Wednesday, October 26, 2011

Blackout (Part I)

This blog can also be viewed at (paragragh form) There has been a lot of talk about the United States moving to a smart power grid to transport energy to households and businesses across the country. The nation’s power grid is equivalent to the human body’s nervous system. The grid is a maze of thousands of miles of power lines throughout the country. The Obama administration is throwing billions of taxpayer dollars at various projects to modernize the grid by making it “smart”. But what exactly is a smart grid and is the cost to update our power grid worth it? And will it make our energy costs lower or will it raise our costs? These are the questions that need to be explored. Yes, without question, updates are needed to modernize our power grid, but many of the proposed updates are not needed or being done in the most proficient manner. First and foremost, the power grid must be updated handle more power for future population expansion. Secondly, the grid must be designed so it is protected from any natural disasters or terrorist attacks. This should be the initial focus. The command station for the Northeast grid is already protected from potential disasters because it is located deep under the earth’s surface. To protect our grid, it is important to bury the most critical power lines in our grid system. This will protect power lines from any foreseen disasters. It will not only protect the power lines from a terrorist attack, it will protect them from icy conditions where sagging power lines short out in trees. Overloaded power lines will also sag and can therefore, short in trees causing a blackout. The final upgrade should include changing critical power lines from handling alternating current (AC) to direct current (DC). Direct current has less power loss across the grid system. This is an easy way to save megawatts of energy in the power grid. Once the power grid is updated to handle more power, only then can new power plants be built to supply the additional power to the grid. To many, a smart grid is one updated to handle renewable energies. This should be the case, if and only if, it is cost efficient. The problem with renewable energies is that they are weather dependent. The best solar and wind power stations produce energy well under 50% of the time. And what’s worse, there is no efficient way to store renewable power. It would take a lithium battery the size of a football field to store power for a small community. The ingenious (sarcasm) plan of the smart power grid is to store power in the batteries of electric cars. Once batteries of electric cars are fully charged, any excess energy can be sold back to the energy company. This only works if millions of people have electric cars. But face it; electric cars are expensive and inefficient (they travel at best 80 to 100 miles before recharging). Thus, either nuclear energy, natural gas, or a carbon emitting energy power plant is needed to back up wind and solar energy plants since they are inefficient. Hydropower is the most efficient of the renewable energies, since many hydropower plants have a means to store power. Efficient hydropower plants pump water back up the reservoir at night when energy is cheaper. Thus, the water reflows through the damn when energy is most needed during peak business hours. Obviously, this methodology is not a completely efficient means to store power, but it is far better than the solar and wind power plants. My Book: Is America Dying? (, Barnes and Noble)

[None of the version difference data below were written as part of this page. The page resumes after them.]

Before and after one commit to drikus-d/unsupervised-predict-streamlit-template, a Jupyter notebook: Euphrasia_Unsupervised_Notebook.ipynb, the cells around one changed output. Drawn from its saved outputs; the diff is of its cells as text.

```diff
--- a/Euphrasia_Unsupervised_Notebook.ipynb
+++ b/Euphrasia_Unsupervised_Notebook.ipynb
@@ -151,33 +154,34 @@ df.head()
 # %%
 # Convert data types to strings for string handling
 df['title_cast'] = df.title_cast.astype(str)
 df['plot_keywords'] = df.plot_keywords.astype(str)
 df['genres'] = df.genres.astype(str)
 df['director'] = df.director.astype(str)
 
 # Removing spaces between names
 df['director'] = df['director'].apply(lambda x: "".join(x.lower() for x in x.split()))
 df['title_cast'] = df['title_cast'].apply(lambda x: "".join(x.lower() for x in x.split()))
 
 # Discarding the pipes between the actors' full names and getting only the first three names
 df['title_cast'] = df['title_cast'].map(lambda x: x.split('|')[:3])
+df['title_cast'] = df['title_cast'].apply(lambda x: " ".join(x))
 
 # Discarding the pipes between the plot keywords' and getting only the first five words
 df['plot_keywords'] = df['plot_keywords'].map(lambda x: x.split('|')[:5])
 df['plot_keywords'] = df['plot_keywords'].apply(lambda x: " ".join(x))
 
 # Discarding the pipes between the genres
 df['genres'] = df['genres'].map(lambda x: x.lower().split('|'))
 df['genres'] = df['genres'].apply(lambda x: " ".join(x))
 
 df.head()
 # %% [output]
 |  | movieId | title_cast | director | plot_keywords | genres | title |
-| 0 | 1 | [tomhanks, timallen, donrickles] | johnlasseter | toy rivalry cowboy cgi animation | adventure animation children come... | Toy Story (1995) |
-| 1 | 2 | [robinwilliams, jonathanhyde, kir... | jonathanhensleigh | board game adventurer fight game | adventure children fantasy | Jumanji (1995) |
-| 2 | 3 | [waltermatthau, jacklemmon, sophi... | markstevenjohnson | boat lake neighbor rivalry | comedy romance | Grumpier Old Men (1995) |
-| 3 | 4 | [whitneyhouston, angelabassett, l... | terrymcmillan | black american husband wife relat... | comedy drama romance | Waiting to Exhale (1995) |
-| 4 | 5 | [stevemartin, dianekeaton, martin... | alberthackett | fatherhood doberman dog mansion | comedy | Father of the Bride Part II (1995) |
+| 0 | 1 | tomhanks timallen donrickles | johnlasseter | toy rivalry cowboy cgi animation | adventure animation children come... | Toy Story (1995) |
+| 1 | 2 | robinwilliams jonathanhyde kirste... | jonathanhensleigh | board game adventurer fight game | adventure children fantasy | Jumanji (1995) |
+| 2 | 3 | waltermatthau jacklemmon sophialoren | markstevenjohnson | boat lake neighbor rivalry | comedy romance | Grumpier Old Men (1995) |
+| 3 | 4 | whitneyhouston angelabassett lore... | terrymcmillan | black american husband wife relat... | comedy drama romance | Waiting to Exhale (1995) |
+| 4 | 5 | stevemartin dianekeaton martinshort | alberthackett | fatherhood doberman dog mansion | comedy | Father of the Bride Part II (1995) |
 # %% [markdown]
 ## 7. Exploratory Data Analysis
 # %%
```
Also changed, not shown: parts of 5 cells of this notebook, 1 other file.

1 comment:

  1. "Secondly, the grid must be designed so it is protected from any natural disasters or terrorist attacks. This should be the initial focus."

    Could not agree more, Patrick if I tried. Your post is fascinating as always.